Exercise
For each line of the material, check for the string "Envol"; then state how many lines had it, giving only the number.

Data
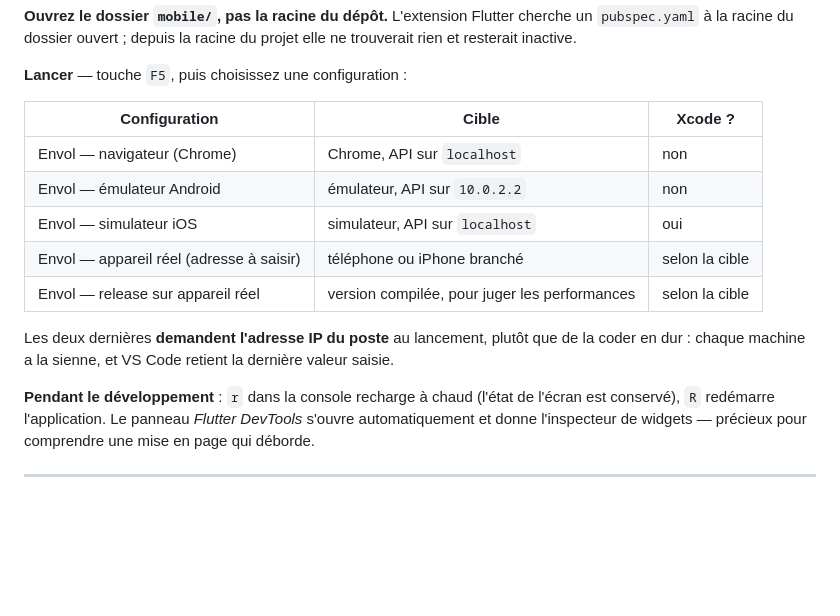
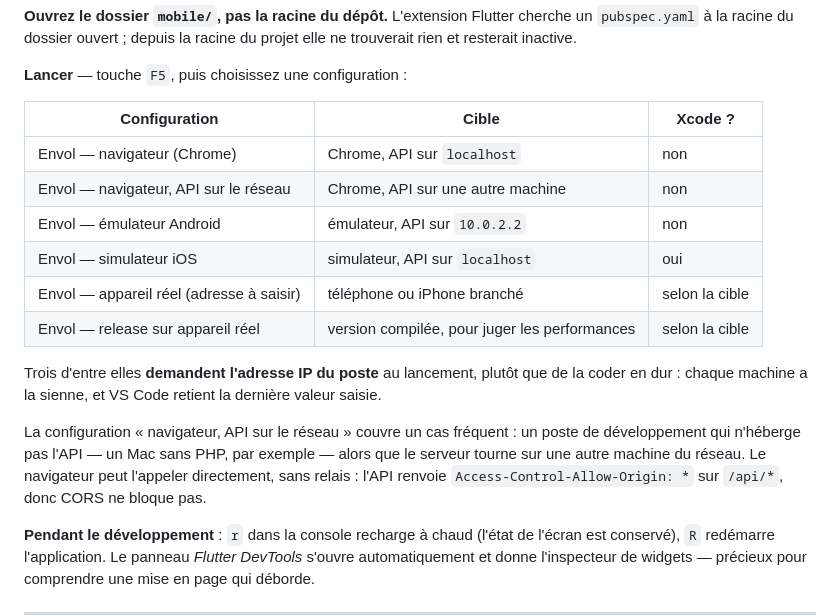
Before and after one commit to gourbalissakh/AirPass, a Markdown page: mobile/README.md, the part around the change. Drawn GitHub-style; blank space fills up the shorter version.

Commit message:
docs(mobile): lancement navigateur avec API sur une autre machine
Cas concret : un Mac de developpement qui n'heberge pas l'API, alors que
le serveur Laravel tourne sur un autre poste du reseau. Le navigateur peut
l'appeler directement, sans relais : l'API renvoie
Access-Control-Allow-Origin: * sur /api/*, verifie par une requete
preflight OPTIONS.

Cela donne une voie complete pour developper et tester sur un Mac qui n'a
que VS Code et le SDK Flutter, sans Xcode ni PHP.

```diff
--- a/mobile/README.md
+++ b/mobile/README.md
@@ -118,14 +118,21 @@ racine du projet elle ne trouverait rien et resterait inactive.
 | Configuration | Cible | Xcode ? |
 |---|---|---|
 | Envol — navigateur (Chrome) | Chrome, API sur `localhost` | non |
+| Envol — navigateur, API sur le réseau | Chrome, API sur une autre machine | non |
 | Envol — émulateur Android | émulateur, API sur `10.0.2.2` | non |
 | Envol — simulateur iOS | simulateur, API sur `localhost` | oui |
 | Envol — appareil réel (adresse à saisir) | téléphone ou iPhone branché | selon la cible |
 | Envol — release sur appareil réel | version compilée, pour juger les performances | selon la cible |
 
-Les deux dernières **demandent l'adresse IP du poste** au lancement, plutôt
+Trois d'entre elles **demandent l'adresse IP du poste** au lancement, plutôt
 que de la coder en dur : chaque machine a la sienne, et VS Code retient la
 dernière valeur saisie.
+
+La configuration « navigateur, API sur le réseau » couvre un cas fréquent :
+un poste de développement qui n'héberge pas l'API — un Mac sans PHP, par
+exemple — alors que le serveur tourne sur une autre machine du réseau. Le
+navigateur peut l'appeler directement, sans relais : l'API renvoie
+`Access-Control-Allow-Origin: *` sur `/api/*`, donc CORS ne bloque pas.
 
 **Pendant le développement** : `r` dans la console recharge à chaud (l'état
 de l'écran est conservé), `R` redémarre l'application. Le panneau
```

--

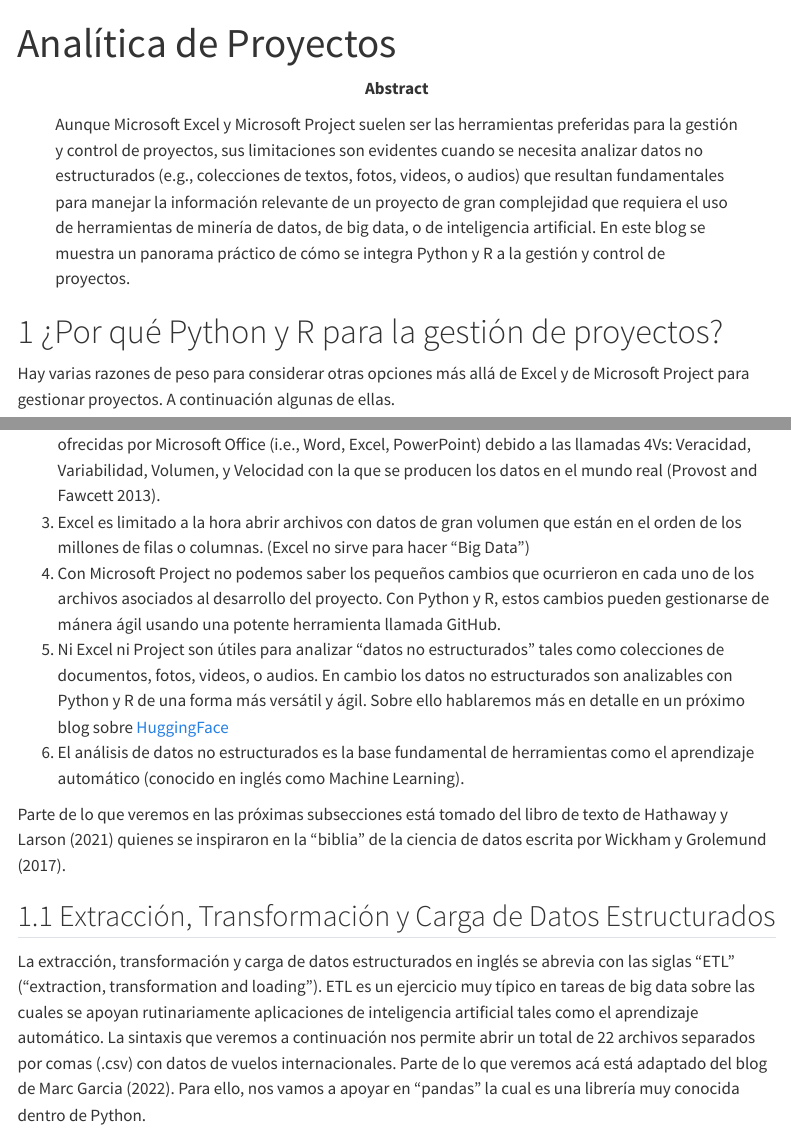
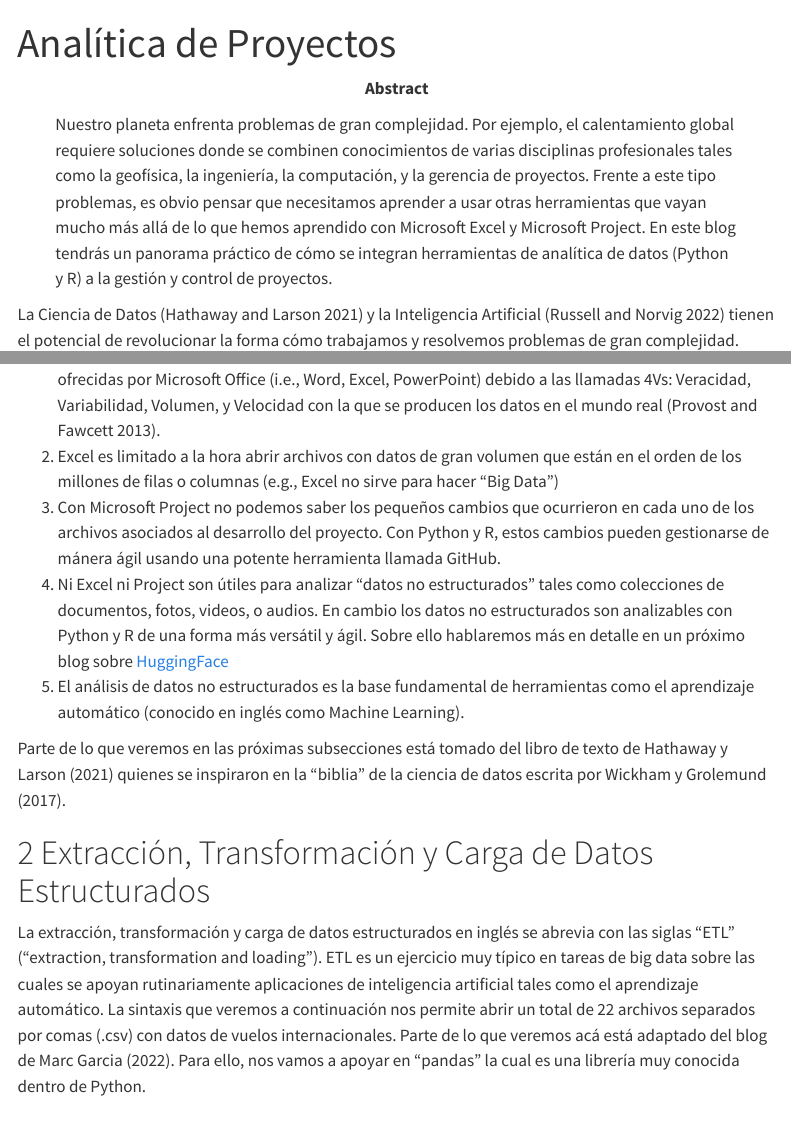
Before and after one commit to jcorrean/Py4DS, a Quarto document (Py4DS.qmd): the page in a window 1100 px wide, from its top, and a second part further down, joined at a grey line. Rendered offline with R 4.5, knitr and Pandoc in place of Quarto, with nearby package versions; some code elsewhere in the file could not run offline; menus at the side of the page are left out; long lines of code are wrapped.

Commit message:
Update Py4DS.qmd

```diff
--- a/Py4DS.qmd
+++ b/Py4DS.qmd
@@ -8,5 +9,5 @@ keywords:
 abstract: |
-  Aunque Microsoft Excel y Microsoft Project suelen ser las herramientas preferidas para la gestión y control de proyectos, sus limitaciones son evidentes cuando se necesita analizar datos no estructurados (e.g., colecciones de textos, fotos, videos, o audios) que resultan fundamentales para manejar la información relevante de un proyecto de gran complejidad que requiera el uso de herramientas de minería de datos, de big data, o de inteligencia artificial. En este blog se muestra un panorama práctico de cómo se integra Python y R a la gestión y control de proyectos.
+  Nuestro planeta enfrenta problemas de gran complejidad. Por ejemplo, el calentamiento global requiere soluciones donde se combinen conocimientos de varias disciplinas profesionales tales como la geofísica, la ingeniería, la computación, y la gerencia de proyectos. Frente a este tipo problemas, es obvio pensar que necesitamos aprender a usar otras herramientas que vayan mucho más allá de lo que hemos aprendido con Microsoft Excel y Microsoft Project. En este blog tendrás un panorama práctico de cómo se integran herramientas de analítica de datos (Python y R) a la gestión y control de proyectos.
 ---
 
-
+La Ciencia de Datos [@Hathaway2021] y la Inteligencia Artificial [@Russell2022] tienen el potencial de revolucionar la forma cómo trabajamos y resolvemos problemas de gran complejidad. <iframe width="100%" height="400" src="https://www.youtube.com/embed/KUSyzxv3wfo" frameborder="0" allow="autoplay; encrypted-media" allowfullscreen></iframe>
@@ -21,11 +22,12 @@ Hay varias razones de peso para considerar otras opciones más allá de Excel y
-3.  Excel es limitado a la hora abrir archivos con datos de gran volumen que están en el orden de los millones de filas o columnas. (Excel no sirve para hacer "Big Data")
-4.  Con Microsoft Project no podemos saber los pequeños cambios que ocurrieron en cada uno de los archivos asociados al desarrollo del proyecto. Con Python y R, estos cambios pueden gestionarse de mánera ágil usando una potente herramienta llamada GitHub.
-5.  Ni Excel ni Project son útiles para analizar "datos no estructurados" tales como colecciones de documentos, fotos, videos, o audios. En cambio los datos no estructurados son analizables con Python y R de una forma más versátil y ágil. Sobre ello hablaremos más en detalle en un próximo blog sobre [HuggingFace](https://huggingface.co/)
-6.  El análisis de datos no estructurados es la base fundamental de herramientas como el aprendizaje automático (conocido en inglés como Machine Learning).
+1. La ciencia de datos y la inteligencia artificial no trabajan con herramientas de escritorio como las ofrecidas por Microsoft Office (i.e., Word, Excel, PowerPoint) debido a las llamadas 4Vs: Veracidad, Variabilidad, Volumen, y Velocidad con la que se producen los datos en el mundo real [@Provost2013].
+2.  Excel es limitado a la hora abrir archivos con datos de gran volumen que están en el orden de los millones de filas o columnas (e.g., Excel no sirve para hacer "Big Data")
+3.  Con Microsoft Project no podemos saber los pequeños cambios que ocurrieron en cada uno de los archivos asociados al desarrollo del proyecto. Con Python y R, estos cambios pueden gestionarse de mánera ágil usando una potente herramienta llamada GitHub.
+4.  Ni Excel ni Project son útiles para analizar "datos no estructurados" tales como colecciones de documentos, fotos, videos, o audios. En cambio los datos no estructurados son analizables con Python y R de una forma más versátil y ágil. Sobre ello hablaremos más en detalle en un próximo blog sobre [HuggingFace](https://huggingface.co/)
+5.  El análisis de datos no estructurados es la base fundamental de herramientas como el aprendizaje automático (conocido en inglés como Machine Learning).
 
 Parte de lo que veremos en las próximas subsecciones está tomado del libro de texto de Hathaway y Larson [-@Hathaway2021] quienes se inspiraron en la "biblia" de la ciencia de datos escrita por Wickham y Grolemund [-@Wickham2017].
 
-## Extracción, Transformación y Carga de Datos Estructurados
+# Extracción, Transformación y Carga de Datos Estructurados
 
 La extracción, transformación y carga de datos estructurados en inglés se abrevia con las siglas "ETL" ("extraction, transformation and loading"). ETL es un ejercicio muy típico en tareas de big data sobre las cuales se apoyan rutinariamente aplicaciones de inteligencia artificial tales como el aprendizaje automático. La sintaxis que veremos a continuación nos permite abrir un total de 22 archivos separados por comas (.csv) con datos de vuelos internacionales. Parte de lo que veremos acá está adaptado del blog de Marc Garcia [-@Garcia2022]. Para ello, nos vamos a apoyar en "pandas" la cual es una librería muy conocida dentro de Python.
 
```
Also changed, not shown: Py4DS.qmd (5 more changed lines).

Solution to the problem
6